- [Dataset records]

——————————

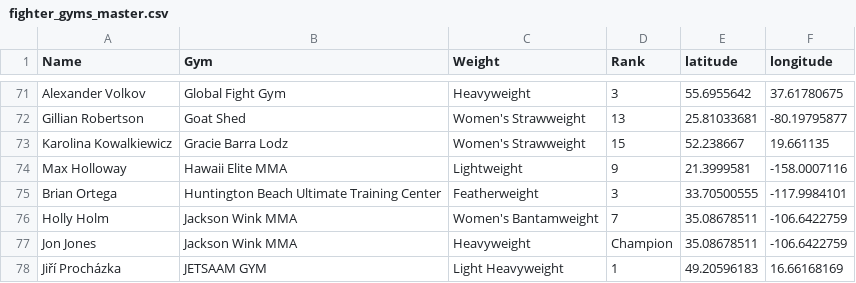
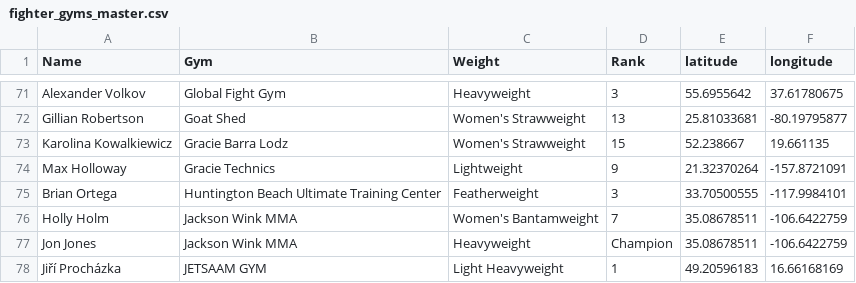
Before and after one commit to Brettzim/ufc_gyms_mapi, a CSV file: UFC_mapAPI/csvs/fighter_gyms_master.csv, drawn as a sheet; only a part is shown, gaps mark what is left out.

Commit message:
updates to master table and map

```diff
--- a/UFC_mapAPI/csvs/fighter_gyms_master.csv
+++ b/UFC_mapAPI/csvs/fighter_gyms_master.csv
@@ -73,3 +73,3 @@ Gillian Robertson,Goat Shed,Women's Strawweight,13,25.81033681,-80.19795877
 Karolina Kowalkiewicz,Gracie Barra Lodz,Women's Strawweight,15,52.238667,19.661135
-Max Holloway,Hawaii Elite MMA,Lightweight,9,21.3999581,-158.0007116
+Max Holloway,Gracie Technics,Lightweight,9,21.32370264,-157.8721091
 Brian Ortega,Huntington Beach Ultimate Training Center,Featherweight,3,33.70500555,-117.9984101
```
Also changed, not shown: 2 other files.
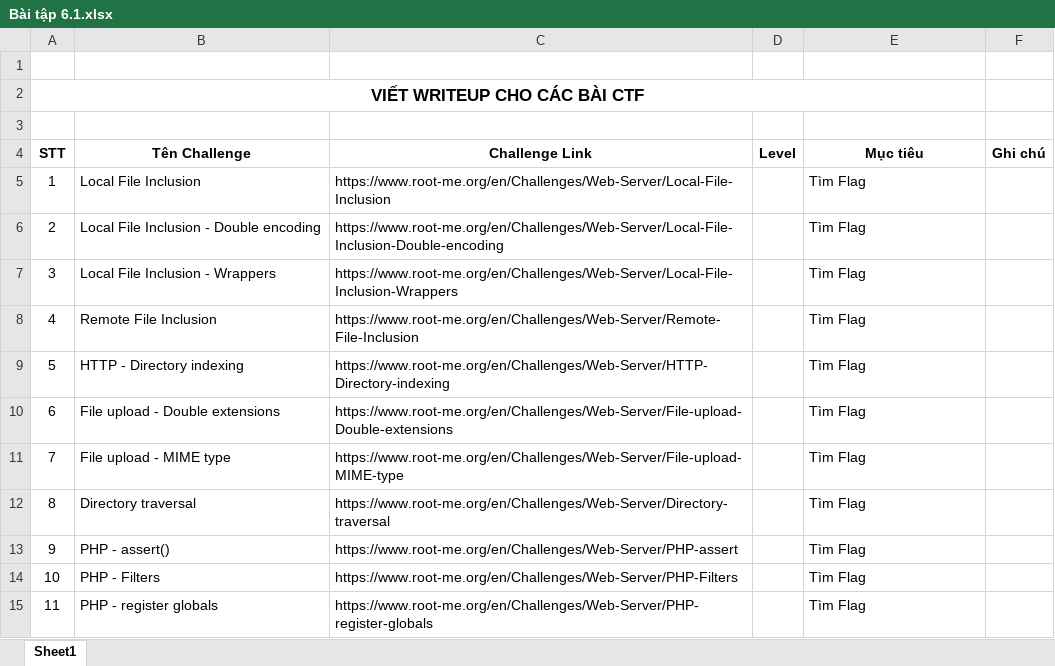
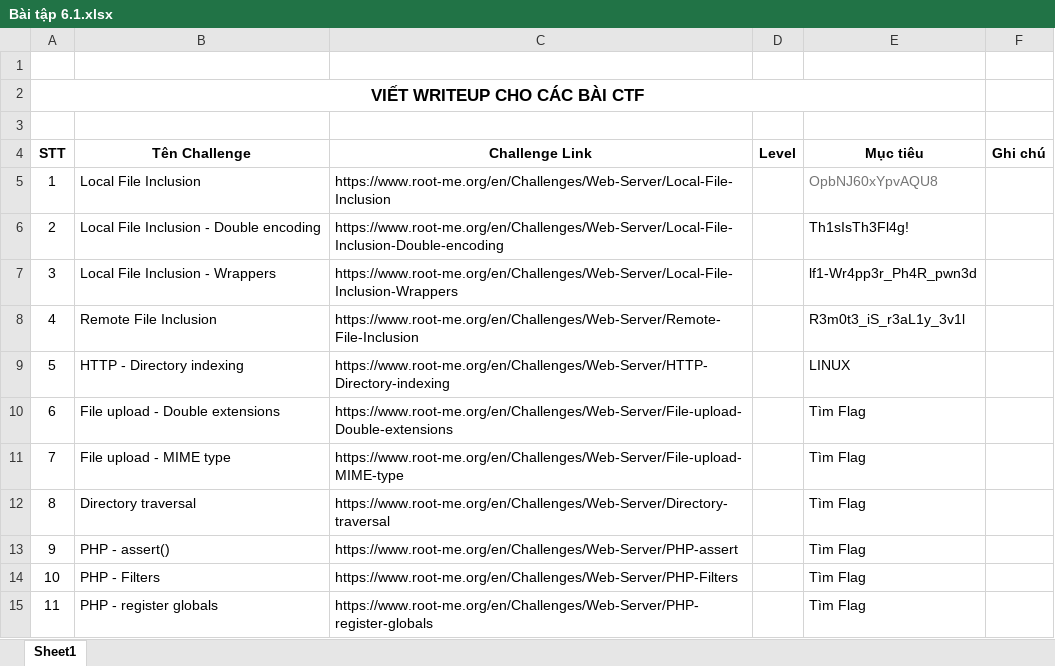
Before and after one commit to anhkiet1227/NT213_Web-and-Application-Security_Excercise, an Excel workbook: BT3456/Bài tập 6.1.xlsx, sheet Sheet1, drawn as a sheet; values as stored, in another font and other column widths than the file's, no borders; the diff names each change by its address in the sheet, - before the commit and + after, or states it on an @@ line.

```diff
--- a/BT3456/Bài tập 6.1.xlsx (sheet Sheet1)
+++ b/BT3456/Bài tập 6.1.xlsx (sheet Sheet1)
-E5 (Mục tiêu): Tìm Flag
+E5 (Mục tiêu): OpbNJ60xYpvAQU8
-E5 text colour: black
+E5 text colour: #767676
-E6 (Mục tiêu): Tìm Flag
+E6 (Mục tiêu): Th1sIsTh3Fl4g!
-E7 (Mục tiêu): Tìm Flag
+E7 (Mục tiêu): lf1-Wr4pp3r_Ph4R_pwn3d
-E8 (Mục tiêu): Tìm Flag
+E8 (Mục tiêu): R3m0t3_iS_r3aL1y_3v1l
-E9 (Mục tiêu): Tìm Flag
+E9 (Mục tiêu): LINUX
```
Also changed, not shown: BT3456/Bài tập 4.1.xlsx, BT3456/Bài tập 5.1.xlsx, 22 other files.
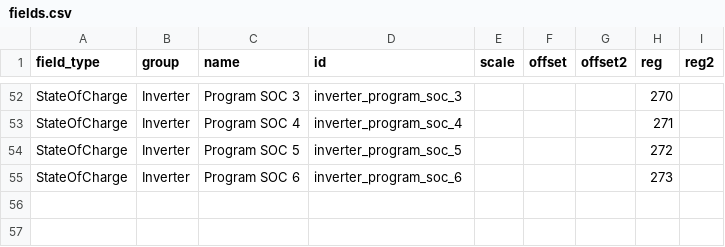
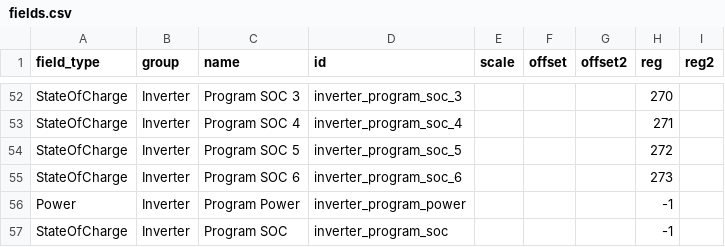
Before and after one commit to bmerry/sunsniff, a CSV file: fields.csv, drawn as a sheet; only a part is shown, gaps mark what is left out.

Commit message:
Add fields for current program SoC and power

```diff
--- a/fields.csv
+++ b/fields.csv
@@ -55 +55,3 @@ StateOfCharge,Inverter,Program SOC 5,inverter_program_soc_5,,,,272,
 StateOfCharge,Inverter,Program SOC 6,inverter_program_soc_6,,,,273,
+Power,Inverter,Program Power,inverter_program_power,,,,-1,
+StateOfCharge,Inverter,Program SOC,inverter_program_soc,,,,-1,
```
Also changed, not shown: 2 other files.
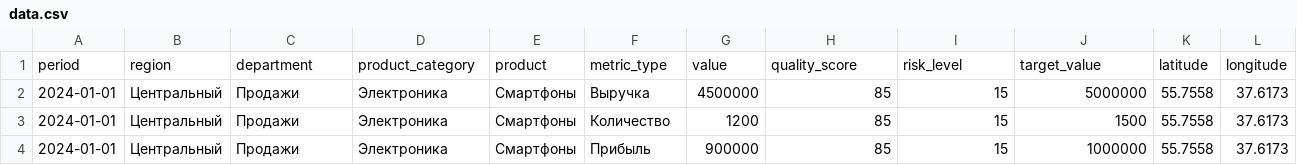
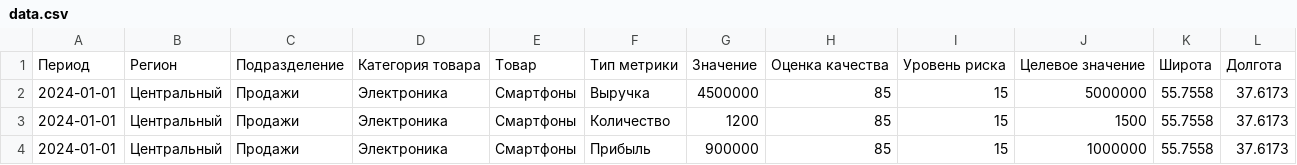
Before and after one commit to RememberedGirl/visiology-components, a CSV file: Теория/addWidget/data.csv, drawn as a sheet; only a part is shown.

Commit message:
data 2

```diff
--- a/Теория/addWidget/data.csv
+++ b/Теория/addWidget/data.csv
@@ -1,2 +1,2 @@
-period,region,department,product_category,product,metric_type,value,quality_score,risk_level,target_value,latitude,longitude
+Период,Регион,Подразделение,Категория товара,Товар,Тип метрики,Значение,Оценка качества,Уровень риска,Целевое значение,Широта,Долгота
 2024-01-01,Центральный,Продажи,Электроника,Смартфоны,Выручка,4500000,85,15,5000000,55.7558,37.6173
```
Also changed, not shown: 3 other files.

——————————

- [Task to complete] The answer should be the full material above, printed exactly, with no pictures in it.

- [Exercise response]
Before and after one commit to Brettzim/ufc_gyms_mapi, a CSV file: UFC_mapAPI/csvs/fighter_gyms_master.csv, drawn as a sheet; only a part is shown, gaps mark what is left out.

Commit message:
updates to master table and map

```diff
--- a/UFC_mapAPI/csvs/fighter_gyms_master.csv
+++ b/UFC_mapAPI/csvs/fighter_gyms_master.csv
@@ -73,3 +73,3 @@ Gillian Robertson,Goat Shed,Women's Strawweight,13,25.81033681,-80.19795877
 Karolina Kowalkiewicz,Gracie Barra Lodz,Women's Strawweight,15,52.238667,19.661135
-Max Holloway,Hawaii Elite MMA,Lightweight,9,21.3999581,-158.0007116
+Max Holloway,Gracie Technics,Lightweight,9,21.32370264,-157.8721091
 Brian Ortega,Huntington Beach Ultimate Training Center,Featherweight,3,33.70500555,-117.9984101
```
Also changed, not shown: 2 other files.
Before and after one commit to anhkiet1227/NT213_Web-and-Application-Security_Excercise, an Excel workbook: BT3456/Bài tập 6.1.xlsx, sheet Sheet1, drawn as a sheet; values as stored, in another font and other column widths than the file's, no borders; the diff names each change by its address in the sheet, - before the commit and + after, or states it on an @@ line.

```diff
--- a/BT3456/Bài tập 6.1.xlsx (sheet Sheet1)
+++ b/BT3456/Bài tập 6.1.xlsx (sheet Sheet1)
-E5 (Mục tiêu): Tìm Flag
+E5 (Mục tiêu): OpbNJ60xYpvAQU8
-E5 text colour: black
+E5 text colour: #767676
-E6 (Mục tiêu): Tìm Flag
+E6 (Mục tiêu): Th1sIsTh3Fl4g!
-E7 (Mục tiêu): Tìm Flag
+E7 (Mục tiêu): lf1-Wr4pp3r_Ph4R_pwn3d
-E8 (Mục tiêu): Tìm Flag
+E8 (Mục tiêu): R3m0t3_iS_r3aL1y_3v1l
-E9 (Mục tiêu): Tìm Flag
+E9 (Mục tiêu): LINUX
```
Also changed, not shown: BT3456/Bài tập 4.1.xlsx, BT3456/Bài tập 5.1.xlsx, 22 other files.
Before and after one commit to bmerry/sunsniff, a CSV file: fields.csv, drawn as a sheet; only a part is shown, gaps mark what is left out.

Commit message:
Add fields for current program SoC and power

```diff
--- a/fields.csv
+++ b/fields.csv
@@ -55 +55,3 @@ StateOfCharge,Inverter,Program SOC 5,inverter_program_soc_5,,,,272,
 StateOfCharge,Inverter,Program SOC 6,inverter_program_soc_6,,,,273,
+Power,Inverter,Program Power,inverter_program_power,,,,-1,
+StateOfCharge,Inverter,Program SOC,inverter_program_soc,,,,-1,
```
Also changed, not shown: 2 other files.
Before and after one commit to RememberedGirl/visiology-components, a CSV file: Теория/addWidget/data.csv, drawn as a sheet; only a part is shown.

Commit message:
data 2

```diff
--- a/Теория/addWidget/data.csv
+++ b/Теория/addWidget/data.csv
@@ -1,2 +1,2 @@
-period,region,department,product_category,product,metric_type,value,quality_score,risk_level,target_value,latitude,longitude
+Период,Регион,Подразделение,Категория товара,Товар,Тип метрики,Значение,Оценка качества,Уровень риска,Целевое значение,Широта,Долгота
 2024-01-01,Центральный,Продажи,Электроника,Смартфоны,Выручка,4500000,85,15,5000000,55.7558,37.6173
```
Also changed, not shown: 3 other files.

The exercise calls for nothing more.